(Records from a dataset)

★ ★ ★ ★ ★

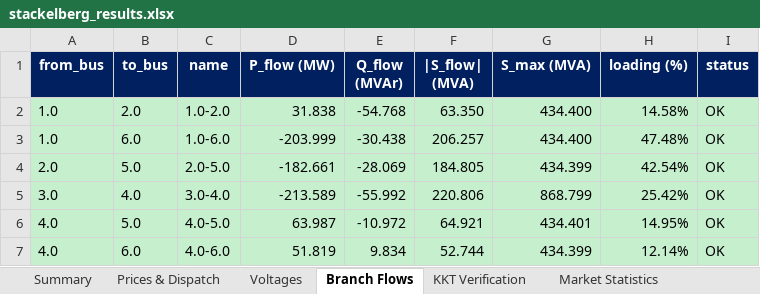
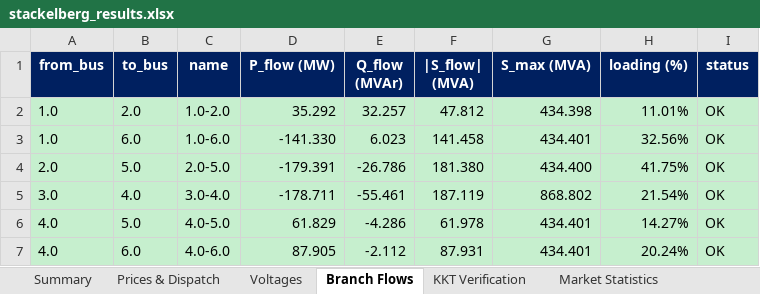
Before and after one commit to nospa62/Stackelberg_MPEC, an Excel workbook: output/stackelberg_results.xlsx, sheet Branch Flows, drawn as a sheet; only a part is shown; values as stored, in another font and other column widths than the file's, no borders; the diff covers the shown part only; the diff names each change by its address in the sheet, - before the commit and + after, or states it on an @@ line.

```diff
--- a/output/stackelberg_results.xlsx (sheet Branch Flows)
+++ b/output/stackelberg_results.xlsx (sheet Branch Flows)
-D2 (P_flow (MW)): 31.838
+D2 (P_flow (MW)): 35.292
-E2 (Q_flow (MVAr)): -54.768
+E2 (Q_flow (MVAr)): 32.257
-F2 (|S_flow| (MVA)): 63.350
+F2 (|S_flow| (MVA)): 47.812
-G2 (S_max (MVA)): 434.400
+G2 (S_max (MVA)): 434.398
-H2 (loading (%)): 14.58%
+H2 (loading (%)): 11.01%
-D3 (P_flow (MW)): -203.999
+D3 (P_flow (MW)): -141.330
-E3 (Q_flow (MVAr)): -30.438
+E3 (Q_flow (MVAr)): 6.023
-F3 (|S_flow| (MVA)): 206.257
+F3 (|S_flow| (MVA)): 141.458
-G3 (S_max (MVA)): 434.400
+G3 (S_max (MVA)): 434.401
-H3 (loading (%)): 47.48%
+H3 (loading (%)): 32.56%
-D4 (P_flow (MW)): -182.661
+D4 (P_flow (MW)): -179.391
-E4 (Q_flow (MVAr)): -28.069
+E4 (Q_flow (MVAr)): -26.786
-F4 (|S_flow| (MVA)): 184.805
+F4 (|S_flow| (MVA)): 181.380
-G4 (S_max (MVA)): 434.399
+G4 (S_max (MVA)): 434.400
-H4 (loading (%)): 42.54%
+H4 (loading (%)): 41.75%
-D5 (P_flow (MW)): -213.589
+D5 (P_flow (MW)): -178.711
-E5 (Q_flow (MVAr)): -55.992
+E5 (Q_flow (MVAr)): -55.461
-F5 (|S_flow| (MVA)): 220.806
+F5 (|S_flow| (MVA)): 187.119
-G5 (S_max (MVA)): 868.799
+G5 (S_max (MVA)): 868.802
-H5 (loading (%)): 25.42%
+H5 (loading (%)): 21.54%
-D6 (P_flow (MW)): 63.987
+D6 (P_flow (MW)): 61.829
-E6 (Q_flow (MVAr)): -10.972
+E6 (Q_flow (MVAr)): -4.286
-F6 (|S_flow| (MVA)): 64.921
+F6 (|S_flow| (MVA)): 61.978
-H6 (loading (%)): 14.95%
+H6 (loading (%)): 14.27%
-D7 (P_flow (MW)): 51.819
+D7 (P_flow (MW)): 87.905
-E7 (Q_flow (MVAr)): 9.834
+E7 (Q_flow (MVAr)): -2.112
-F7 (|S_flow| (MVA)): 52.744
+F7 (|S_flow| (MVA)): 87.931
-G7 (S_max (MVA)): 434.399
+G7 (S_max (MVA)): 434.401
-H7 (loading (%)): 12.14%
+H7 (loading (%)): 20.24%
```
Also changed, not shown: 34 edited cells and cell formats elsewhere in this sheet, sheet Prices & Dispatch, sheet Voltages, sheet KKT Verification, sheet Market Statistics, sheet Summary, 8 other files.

★ ★ ★ ★ ★

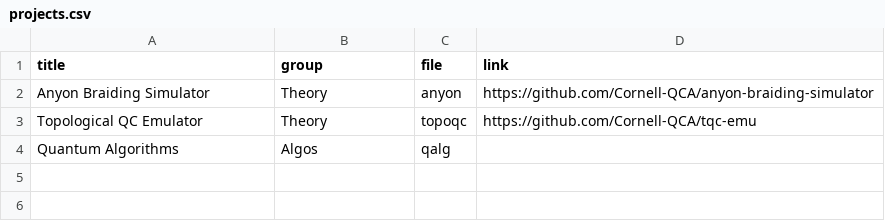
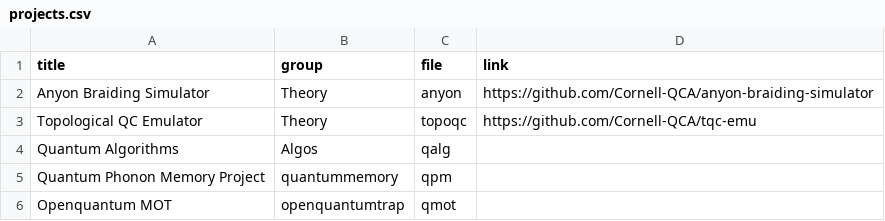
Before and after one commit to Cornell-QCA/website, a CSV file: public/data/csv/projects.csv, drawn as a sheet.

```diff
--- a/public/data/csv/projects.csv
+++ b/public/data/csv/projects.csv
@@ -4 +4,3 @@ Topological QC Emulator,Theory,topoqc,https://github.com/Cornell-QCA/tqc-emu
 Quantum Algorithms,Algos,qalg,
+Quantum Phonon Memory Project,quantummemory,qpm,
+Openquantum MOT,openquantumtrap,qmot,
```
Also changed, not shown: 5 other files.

★ ★ ★ ★ ★

Give the number of lines above that contain the word "loading", with no other text.

Exercise solution:
12